I bought a Trek X-Caliber 9, September last year.

About a month ago it started to do a very annoying sound between the welded junction of the Seat Tube and the Top Tube.

enter image description here

What I have tried:

  1. Switch the seat post and saddle.
  2. Switch the pedals.

I cannot ride with these noises they truly disrupt my mind.

The creaking only shows up when I sit on the saddle, I replaced the saddle and the seat post but the creaking didn't cease. I think the noise is from that area because I've put my hand in there and felt the creaking.

I have cleaned it several times and even if I lower the seat post the creaking continues.

UPDATE: I still have the issue, I am going to the second Bicycle Repair Shop this weekend, But I think it is the left arm crank who's making those noises. But I will keep you updated! 2021-04-23

  • 2
    Clean it well, and look at it closely under a bright light. Then get someone to sit on the bike while you look again. This should open up any cracks to be seen. Also lower the seatpost by a lot and see if the creaking goes away, as a test.
    – Criggie
    Commented Mar 27, 2021 at 20:54
  • Is there grease inside the seat tube between it and the post? Is the post long enough, and is the seat post collar tightened to the appropriate torque? When does it make the noise, and how do you know it’s coming from the seat junction? Tracking down the source of a noise can often be a lot of trial and error. What’s your question?
    – Pisco
    Commented Mar 27, 2021 at 20:58
  • 1
    How long is the seatpost below the clamp? Commented Mar 27, 2021 at 21:21
  • 1
    You know Trek warranty is the best bar none and they'll sort you out?
    – Noise
    Commented Mar 27, 2021 at 23:12
  • 1
    Are you correctly tightening the seatpost clamp?
    – MaplePanda
    Commented Mar 28, 2021 at 4:37

2 Answers 2


I suspect that your seatpost is graunching inside the frame as the rider's weight moves about while pedalling.

By inserting the post much further than normal, it will apply a different less-worn part of the post to the clamping area of the bike. But you've tried this and the noise continues.

So the next cause is that the frame is slogged out already in the clamping area, because of movement of the seatpost and the leverage afforded by the long unsupported length. You could do the seatpost clamp up tighter, but this is likely to be a short term fix.

Try unclamping the seat post, removing, and then do up the clamp without adjusting it. Then measure the hole with vernier calipers in multiple directions. You want to see the same number in all diagonals. Also feel inside with a finger - it should be flat in-line with the seat tube of the frame, with no detectable curve.

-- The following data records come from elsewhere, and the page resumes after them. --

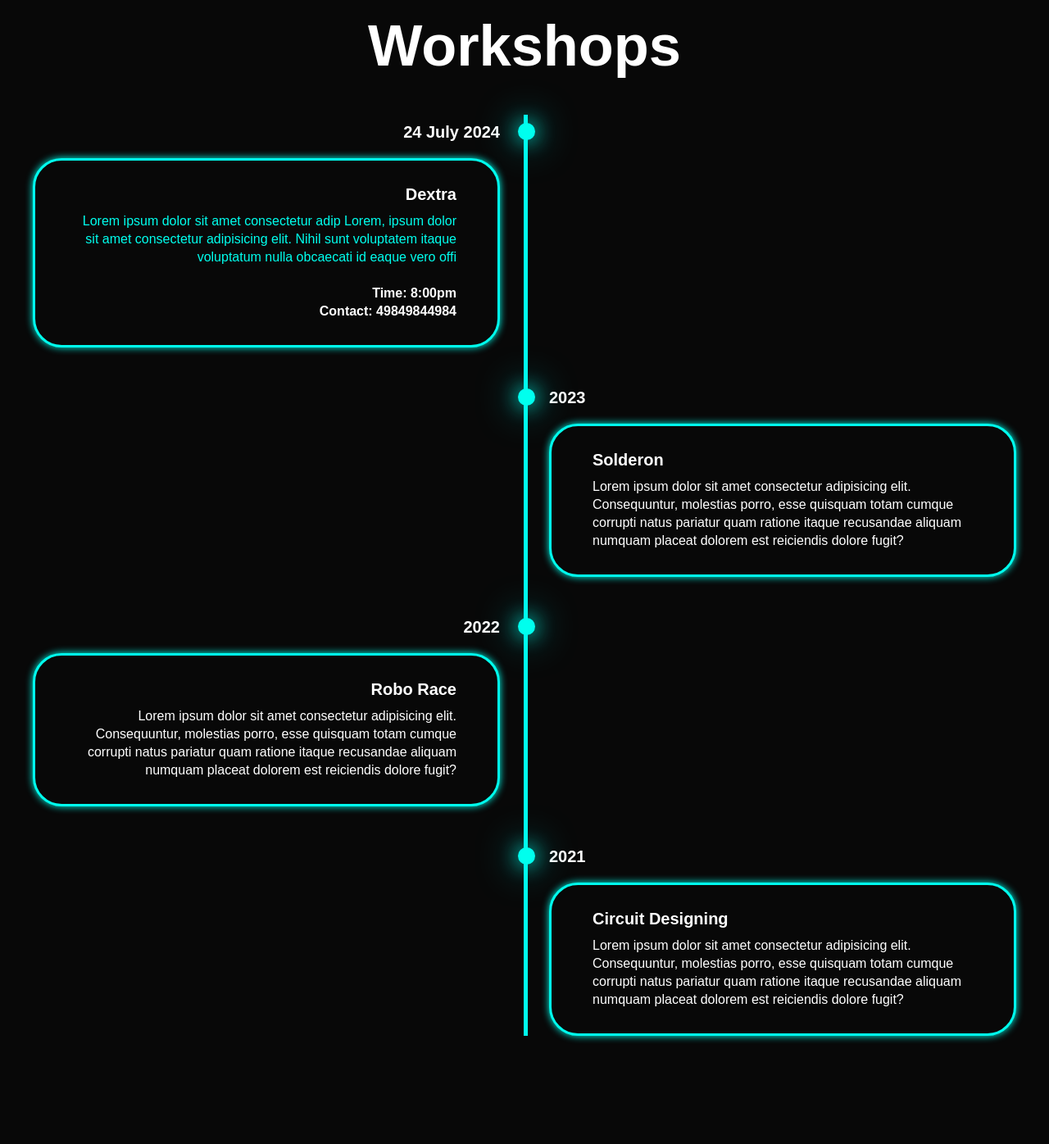
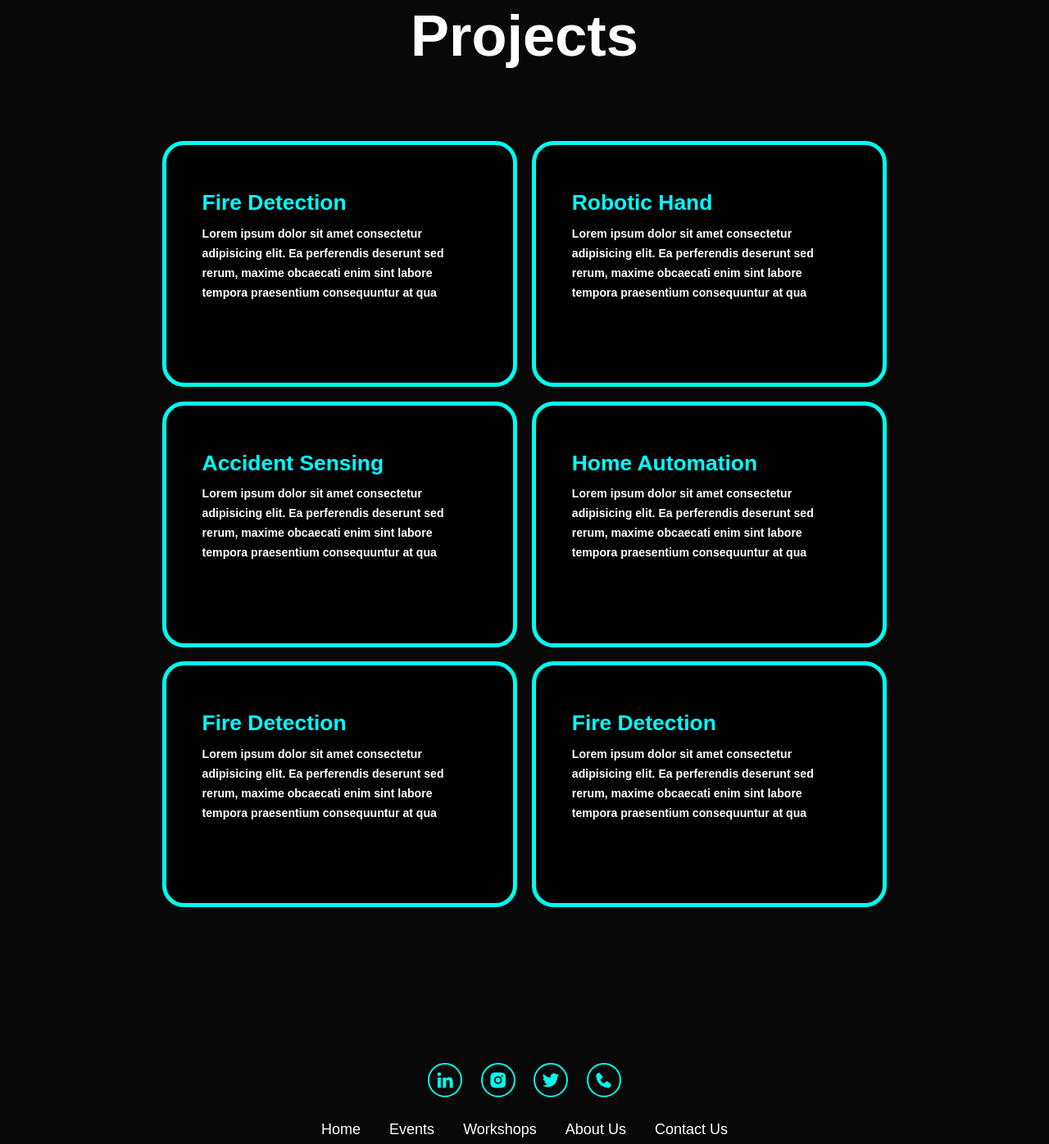
Before and after one commit to Harry0786/isf, a plain HTML site: page project.html in a window 1280 px wide. Shown: the part 129-1525 px from the top of the page at 82% size. Drawn offline with nearby package versions, Linux system fonts and the light colour scheme.

Commit message:
Update project.html

```diff
--- a/project.html
+++ b/project.html
@@ -21,61 +21,72 @@
         <nav class="navbar">
             <a href="index.html" >Home</a>
             <a href="event.html">Events</a>
-            <a href="project.html">Projects</a>
-            <a href="#workshop"class="active">Workshps</a>
-            <a href="about.html" >About Us</a>
+            <a href="#projects"class="active">Projects</a>
+            <a href="workshop.html">Workshps</a>
+            <a href="about.html">About Us</a>
             <a href="contact.html">Contact Us</a>
         </nav>
     </header>
-    <section class="workshop" id="workshop">
-        <h2 class="heading">Workshops</h2>
-        <div class="timeline-items">
-            <div class="timeline-item">
-                <div class="timeline-dot"></div>
-                    <div class="timeline-date">24 July 2024</div>
-                    <a href="#">
-                    <div class="timeline-content">
-                        <h3>Dextra</h3>
-                        <p><span>Lorem ipsum dolor sit amet consectetur adip Lorem, ipsum dolor sit amet consectetur adipisicing elit. Nihil sunt voluptatem itaque voluptatum nulla obcaecati id eaque vero offi
-                         </span>
-                         <br><br>
-                        <b>  Time: 8:00pm <br>   Contact: 49849844984      </b></p>
-                    </div>
-                </a>
+    <section class="projects" id="projects">
+        <h2 class="heading">Projects</h2>
+        <div class="project-container">
+            <a href="#" class="link">
+            <div class="project-box">
+                <div class="project-info">
+                <h4>Fire Detection</h4>
+                <p>Lorem ipsum dolor sit amet consectetur adipisicing elit. Ea perferendis deserunt sed rerum, maxime obcaecati enim sint labore tempora praesentium consequuntur at qua</p>
+
             </div>
 
-        <div class="timeline-item">
-            <div class="timeline-dot"></div>
-            <div class="timeline-date">2023</div>
-                <div class="timeline-content">
-                    <h3>Solderon</h3>
-                    <p>Lorem ipsum dolor sit amet consectetur adipisicing elit. Consequuntur, molestias porro, esse quisquam totam cumque
-                    corrupti natus pariatur quam ratione itaque recusandae aliquam numquam placeat dolorem est reiciendis dolore fugit?</p>
+            </div>
+        </a>
+            <a href="#" class="link">
+            <div class="project-box">
+                <div class="project-info">
+                <h4>Robotic Hand</h4>
+                <p>Lorem ipsum dolor sit amet consectetur adipisicing elit. Ea perferendis deserunt sed rerum, maxime obcaecati enim sint labore tempora praesentium consequuntur at qua</p>
+            </div>
+
+            </div>
+            </a>
+            <a href="#" class="link">
+            <div class="project-box">
+                <div class="project-info">
+                <h4>Accident Sensing</h4>
+                <p>Lorem ipsum dolor sit amet consectetur adipisicing elit. Ea perferendis deserunt sed rerum, maxime obcaecati enim sint labore tempora praesentium consequuntur at qua</p>
+            </div>
+
+            </div>
+        </a>
+        <a href="#" class="link">
+            <div class="project-box">
+                <div class="project-info">
+                <h4>Home Automation</h4>
+                <p>Lorem ipsum dolor sit amet consectetur adipisicing elit. Ea perferendis deserunt sed rerum, maxime obcaecati enim sint labore tempora praesentium consequuntur at qua  </p>
+            </div>
+
+            </div>
+            </a>
+            <a href="#" class="link">
+                <div class="project-box">
+                    <div class="project-info">
+                    <h4>Fire Detection</h4>
+                    <p>Lorem ipsum dolor sit amet consectetur adipisicing elit. Ea perferendis deserunt sed rerum, maxime obcaecati enim sint labore tempora praesentium consequuntur at qua</p>
+
                 </div>
 
-        </div>
-        <div class="timeline-item">
-            <div class="timeline-dot"></div>
-                <div class="timeline-date">2022</div>
-                <div class="timeline-content">
-                    <h3>Robo Race</h3>
-                    <p>Lorem ipsum dolor sit amet consectetur adipisicing elit. Consequuntur, molestias porro, esse quisquam totam cumque
-                    corrupti natus pariatur quam ratione itaque recusandae aliquam numquam placeat dolorem est reiciendis dolore fugit?</p>
+                </div>
+            </a>
+            <a href="#" class="link">
+                <div class="project-box">
+                    <div class="project-info">
+                    <h4>Fire Detection</h4>
+                    <p>Lorem ipsum dolor sit amet consectetur adipisicing elit. Ea perferendis deserunt sed rerum, maxime obcaecati enim sint labore tempora praesentium consequuntur at qua</p>
                 </div>
 
+                </div>
+            </a>
         </div>
-        <div class="timeline-item">
-            <div class="timeline-dot"></div>
-                <div class="timeline-date">  2021</div>
-                <div class="timeline-content">
-                    <h3>Circuit Designing</h3>
-                    <p>Lorem ipsum dolor sit amet consectetur adipisicing elit. Consequuntur, molestias porro, esse quisquam totam cumque
-                    corrupti natus pariatur quam ratione itaque recusandae aliquam numquam placeat dolorem est reiciendis dolore fugit?</p>
-                </div>
-
-        </div>
-    </div>
-
     </section>
     <footer class="footer">
         <div class="social">
@@ -94,7 +105,7 @@
                 <a href="event.html">Events</a>
             </li>
             <li>
-                <a href="project.html">Projects</a>
+                <a href="workshop.html">Workshops</a>
             </li>
             <li>
                 <a href="about.html">About Us</a>
@@ -102,6 +113,7 @@
             <li>
                 <a href="contact.html">Contact Us</a>
             </li>
+
 
         </ul>
         <p class="copyright">
```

If there's physical damage, you should talk warranty with the seller as soon as possible.

Personally the super-long unsupported seatpost is a recipe for disaster IMO. I've cracked three frames in decades, and bent multiple seatposts by having them too long and/or too little inside the frame.

  • 1
    It could be a matter of tolerances, upper limit of the seat tube meeting lower limit of the post.
    – Carel
    Commented Mar 28, 2021 at 7:09
  • 1
    @Carel could be - another possibility is a crack in the frame due to the excessively long lever-arm of the seat post. I broke my first road bike that way, with a crack under the seatpost clamp.
    – Criggie
    Commented Mar 28, 2021 at 7:38
  • 1
    I've had noise coming from the saddle-rails where they sit in the cover, usually 4 spots. It may then transmit to the frame. It went away when I sprayed in some Teflon chain lube.
    – Carel
    Commented Mar 29, 2021 at 19:08

Lucky you! A creaking left crank arm is far more common than a creaking seat post, and a lot easier to fix. A mechanic will not be able to see this problem in the stand because it usually only appears under some load. Pushing the crank arm sideways (away/towards the bike) sometimes makes the noise, but not always.

Confirm for yourself by pedaling uphill only with the right side and seeing if it creaks, then only with the left. The loose side will usually creak more than the other.

It can be fixed by tightening the crank bolt to its specified torque, which can vary from 240-521 inch-pounds. The crank arm should be replaced if it's obviously worn, i.e. rounded on the inside instead of square.

Your Answer

By clicking “Post Your Answer”, you agree to our terms of service and acknowledge you have read our privacy policy.

Not the answer you're looking for? Browse other questions tagged or ask your own question.